## PROVIDED ENTRIES
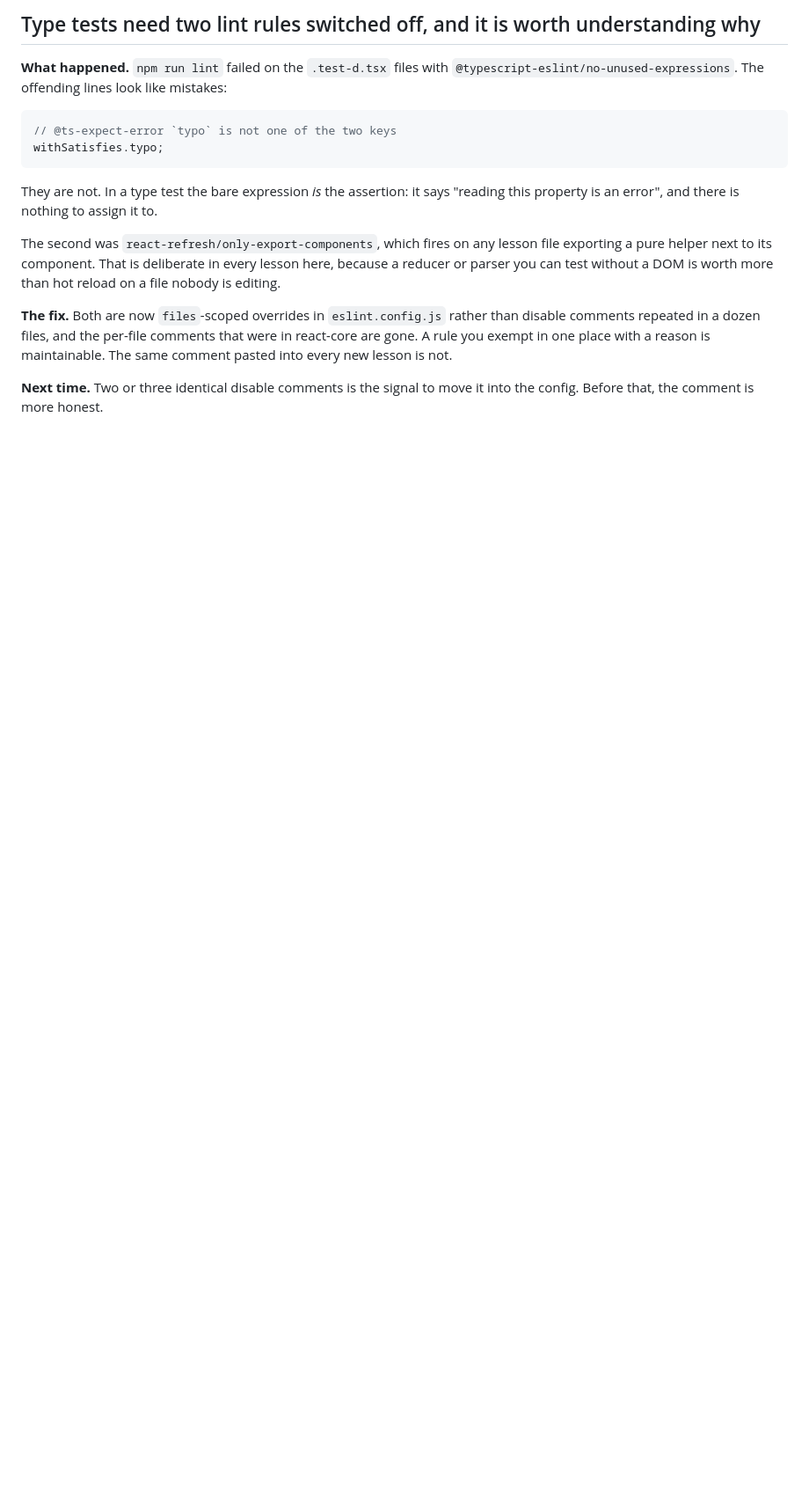
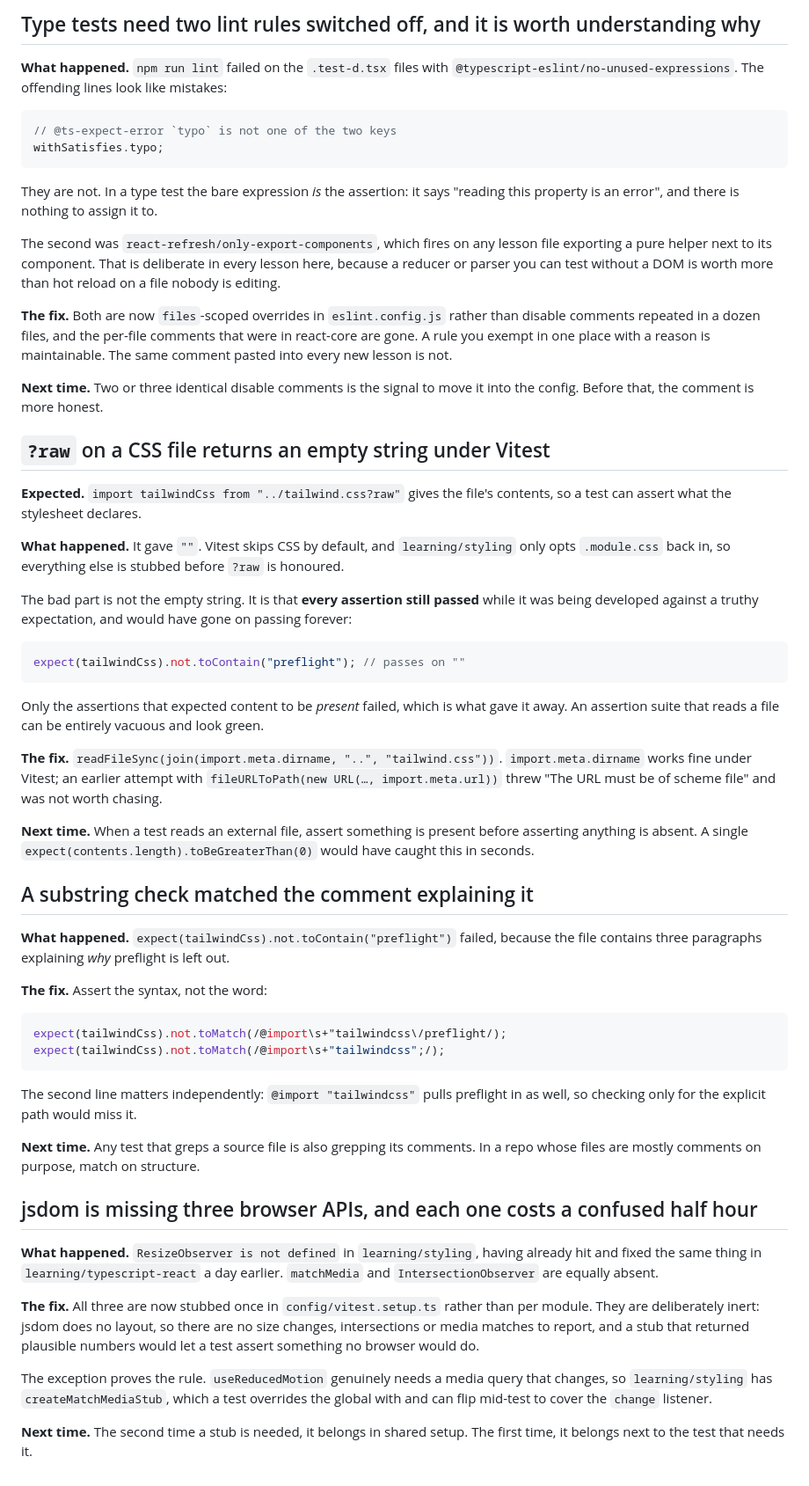
Before and after one commit to alexvervloet/learn-frontend-engineering, a Markdown page: LESSONS.md, the part around the change. Shown at 88% size. Rendered like a GitHub page; blank space fills up the shorter version.

Commit message:
docs: record the styling module's lessons

````diff
--- a/LESSONS.md
+++ b/LESSONS.md
@@ -238,3 +238,71 @@ maintainable. The same comment pasted into every new lesson is not.
 
 **Next time.** Two or three identical disable comments is the signal to move it
 into the config. Before that, the comment is more honest.
+
+## `?raw` on a CSS file returns an empty string under Vitest
+
+**Expected.** `import tailwindCss from "../tailwind.css?raw"` gives the file's
+contents, so a test can assert what the stylesheet declares.
+
+**What happened.** It gave `""`. Vitest skips CSS by default, and
+`learning/styling` only opts `.module.css` back in, so everything else is
+stubbed before `?raw` is honoured.
+
+The bad part is not the empty string. It is that **every assertion still
+passed** while it was being developed against a truthy expectation, and would
+have gone on passing forever:
+
+```ts
+expect(tailwindCss).not.toContain("preflight"); // passes on ""
+```
+
+Only the assertions that expected content to be _present_ failed, which is what
+gave it away. An assertion suite that reads a file can be entirely vacuous and
+look green.
+
+**The fix.** `readFileSync(join(import.meta.dirname, "..", "tailwind.css"))`.
+`import.meta.dirname` works fine under Vitest; an earlier attempt with
+`fileURLToPath(new URL(…, import.meta.url))` threw "The URL must be of scheme
+file" and was not worth chasing.
+
+**Next time.** When a test reads an external file, assert something is present
+before asserting anything is absent. A single `expect(contents.length).toBeGreaterThan(0)`
+would have caught this in seconds.
+
+## A substring check matched the comment explaining it
+
+**What happened.** `expect(tailwindCss).not.toContain("preflight")` failed,
+because the file contains three paragraphs explaining _why_ preflight is left
+out.
+
+**The fix.** Assert the syntax, not the word:
+
+```ts
+expect(tailwindCss).not.toMatch(/@import\s+"tailwindcss\/preflight/);
+expect(tailwindCss).not.toMatch(/@import\s+"tailwindcss";/);
+```
+
+The second line matters independently: `@import "tailwindcss"` pulls preflight
+in as well, so checking only for the explicit path would miss it.
+
+**Next time.** Any test that greps a source file is also grepping its comments.
+In a repo whose files are mostly comments on purpose, match on structure.
+
+## jsdom is missing three browser APIs, and each one costs a confused half hour
+
+**What happened.** `ResizeObserver is not defined` in `learning/styling`, having
+already hit and fixed the same thing in `learning/typescript-react` a day
+earlier. `matchMedia` and `IntersectionObserver` are equally absent.
+
+**The fix.** All three are now stubbed once in `config/vitest.setup.ts` rather
+than per module. They are deliberately inert: jsdom does no layout, so there are
+no size changes, intersections or media matches to report, and a stub that
+returned plausible numbers would let a test assert something no browser would
+do.
+
+The exception proves the rule. `useReducedMotion` genuinely needs a media query
+that changes, so `learning/styling` has `createMatchMediaStub`, which a test
+overrides the global with and can flip mid-test to cover the `change` listener.
+
+**Next time.** The second time a stub is needed, it belongs in shared setup.
+The first time, it belongs next to the test that needs it.
````
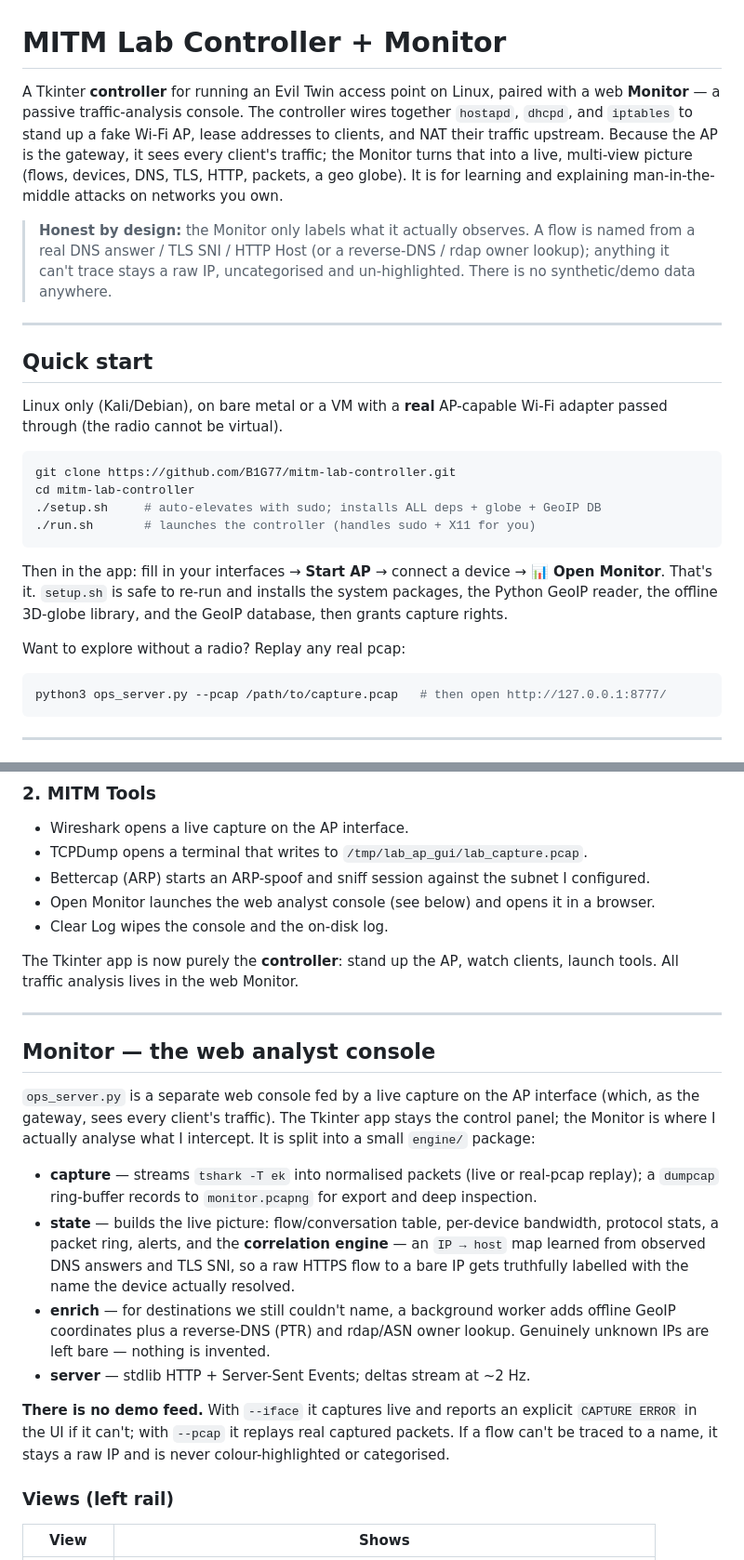
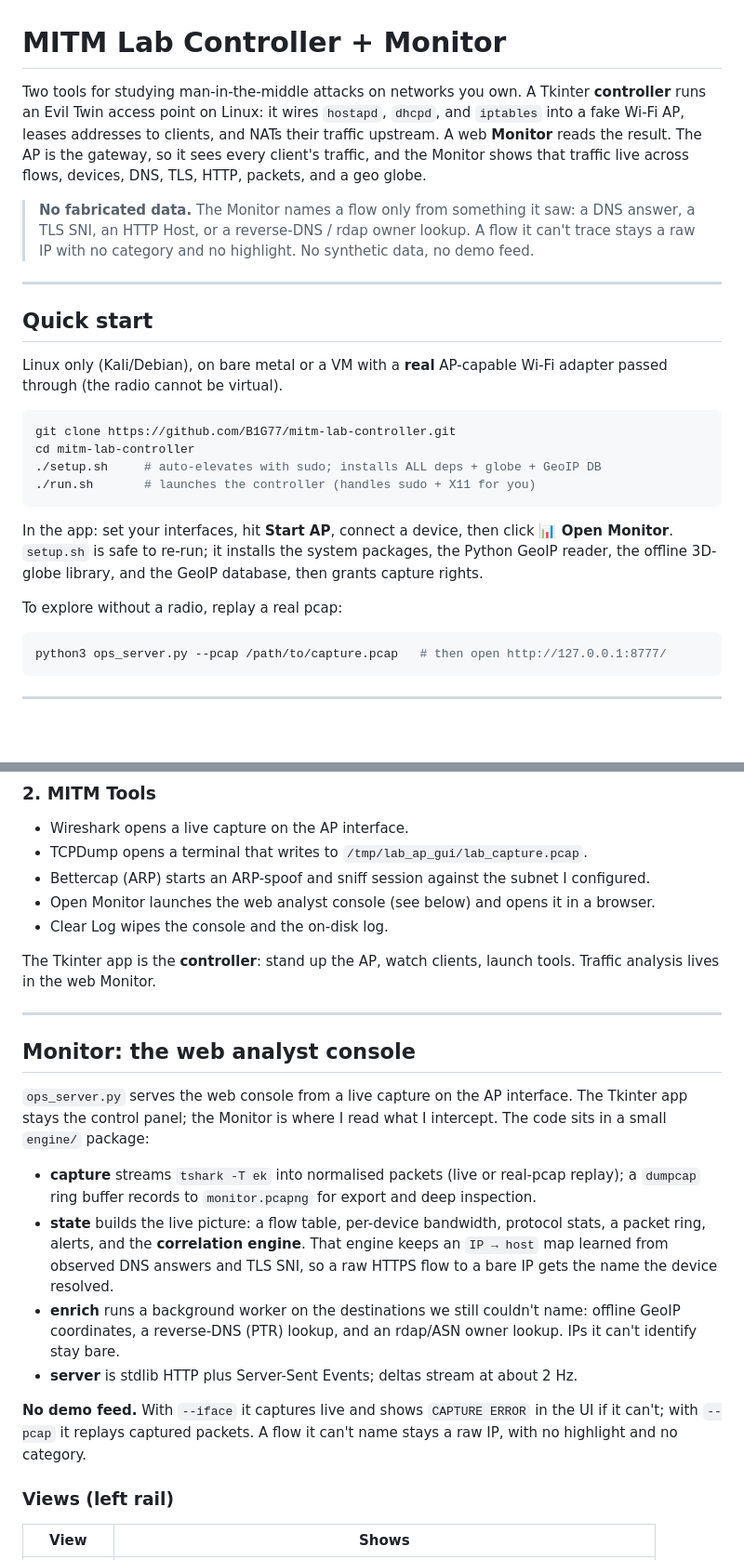
Before and after one commit to B1G77/mitm-lab-controller, a Markdown page: README.md, 2 parts joined by grey strips. Shown at 93% size. GitHub-like rendering; blank space fills up the shorter version.

Commit message:
Tighten README prose: drop em-dashes, adverbs, and filler

````diff
--- a/README.md
+++ b/README.md
@@ -1,17 +1,16 @@
 # MITM Lab Controller + Monitor
 
-A Tkinter **controller** for running an Evil Twin access point on Linux, paired
-with a web **Monitor** — a passive traffic-analysis console. The controller
-wires together `hostapd`, `dhcpd`, and `iptables` to stand up a fake Wi-Fi AP,
-lease addresses to clients, and NAT their traffic upstream. Because the AP is
-the gateway, it sees every client's traffic; the Monitor turns that into a live,
-multi-view picture (flows, devices, DNS, TLS, HTTP, packets, a geo globe). It is
-for learning and explaining man-in-the-middle attacks on networks you own.
+Two tools for studying man-in-the-middle attacks on networks you own. A Tkinter
+**controller** runs an Evil Twin access point on Linux: it wires `hostapd`,
+`dhcpd`, and `iptables` into a fake Wi-Fi AP, leases addresses to clients, and
+NATs their traffic upstream. A web **Monitor** reads the result. The AP is the
+gateway, so it sees every client's traffic, and the Monitor shows that traffic
+live across flows, devices, DNS, TLS, HTTP, packets, and a geo globe.
 
-> **Honest by design:** the Monitor only labels what it actually observes. A
-> flow is named from a real DNS answer / TLS SNI / HTTP Host (or a reverse-DNS /
-> rdap owner lookup); anything it can't trace stays a raw IP, uncategorised and
-> un-highlighted. There is no synthetic/demo data anywhere.
+> **No fabricated data.** The Monitor names a flow only from something it saw: a
+> DNS answer, a TLS SNI, an HTTP Host, or a reverse-DNS / rdap owner lookup. A
+> flow it can't trace stays a raw IP with no category and no highlight. No
+> synthetic data, no demo feed.
 
 ---
 
@@ -27,12 +26,12 @@ cd mitm-lab-controller
 ./run.sh       # launches the controller (handles sudo + X11 for you)
 ```
 
-Then in the app: fill in your interfaces → **Start AP** → connect a device →
-**📊 Open Monitor**. That's it. `setup.sh` is safe to re-run and installs the
-system packages, the Python GeoIP reader, the offline 3D-globe library, and the
-GeoIP database, then grants capture rights.
+In the app: set your interfaces, hit **Start AP**, connect a device, then click
+**📊 Open Monitor**. `setup.sh` is safe to re-run; it installs the system
+packages, the Python GeoIP reader, the offline 3D-globe library, and the GeoIP
+database, then grants capture rights.
 
-Want to explore without a radio? Replay any real pcap:
+To explore without a radio, replay a real pcap:
 
 ```bash
 python3 ops_server.py --pcap /path/to/capture.pcap   # then open http://127.0.0.1:8777/
@@ -257,35 +256,32 @@ hardware.
   browser.
 - Clear Log wipes the console and the on-disk log.
 
-The Tkinter app is now purely the **controller**: stand up the AP, watch
-clients, launch tools. All traffic analysis lives in the web Monitor.
+The Tkinter app is the **controller**: stand up the AP, watch clients, launch
+tools. Traffic analysis lives in the web Monitor.
 
 ---
 
-## Monitor — the web analyst console
+## Monitor: the web analyst console
 
-`ops_server.py` is a separate web console fed by a live capture on the AP
-interface (which, as the gateway, sees every client's traffic). The Tkinter app
-stays the control panel; the Monitor is where I actually analyse what I
-intercept. It is split into a small `engine/` package:
+`ops_server.py` serves the web console from a live capture on the AP interface.
+The Tkinter app stays the control panel; the Monitor is where I read what I
+intercept. The code sits in a small `engine/` package:
 
-- **capture** — streams `tshark -T ek` into normalised packets (live or
-  real-pcap replay); a `dumpcap` ring-buffer records to `monitor.pcapng` for
-  export and deep inspection.
-- **state** — builds the live picture: flow/conversation table, per-device
-  bandwidth, protocol stats, a packet ring, alerts, and the **correlation
-  engine** — an `IP → host` map learned from observed DNS answers and TLS SNI,
-  so a raw HTTPS flow to a bare IP gets truthfully labelled with the name the
-  device actually resolved.
-- **enrich** — for destinations we still couldn't name, a background worker
-  adds offline GeoIP coordinates plus a reverse-DNS (PTR) and rdap/ASN owner
-  lookup. Genuinely unknown IPs are left bare — nothing is invented.
-- **server** — stdlib HTTP + Server-Sent Events; deltas stream at ~2 Hz.
+- **capture** streams `tshark -T ek` into normalised packets (live or real-pcap
+  replay); a `dumpcap` ring buffer records to `monitor.pcapng` for export and
+  deep inspection.
+- **state** builds the live picture: a flow table, per-device bandwidth,
+  protocol stats, a packet ring, alerts, and the **correlation engine**. That
+  engine keeps an `IP → host` map learned from observed DNS answers and TLS SNI,
+  so a raw HTTPS flow to a bare IP gets the name the device resolved.
+- **enrich** runs a background worker on the destinations we still couldn't
+  name: offline GeoIP coordinates, a reverse-DNS (PTR) lookup, and an rdap/ASN
+  owner lookup. IPs it can't identify stay bare.
+- **server** is stdlib HTTP plus Server-Sent Events; deltas stream at about 2 Hz.
 
-**There is no demo feed.** With `--iface` it captures live and reports an
-explicit `CAPTURE ERROR` in the UI if it can't; with `--pcap` it replays real
-captured packets. If a flow can't be traced to a name, it stays a raw IP and is
-never colour-highlighted or categorised.
+**No demo feed.** With `--iface` it captures live and shows `CAPTURE ERROR` in
+the UI if it can't; with `--pcap` it replays captured packets. A flow it can't
+name stays a raw IP, with no highlight and no category.
 
 ### Views (left rail)
 
````
Also changed, not shown: other parts of README.md (+2 -2 lines).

## YOUR OBJECTIVE
Copy out each line of the data that includes the string "real".

## RESPONSE TO THIS TASK
-> flow is named from a real DNS answer / TLS SNI / HTTP Host (or a reverse-DNS /
-Want to explore without a radio? Replay any real pcap:
+To explore without a radio, replay a real pcap:
-  real-pcap replay); a `dumpcap` ring-buffer records to `monitor.pcapng` for
+- **capture** streams `tshark -T ek` into normalised packets (live or real-pcap
-explicit `CAPTURE ERROR` in the UI if it can't; with `--pcap` it replays real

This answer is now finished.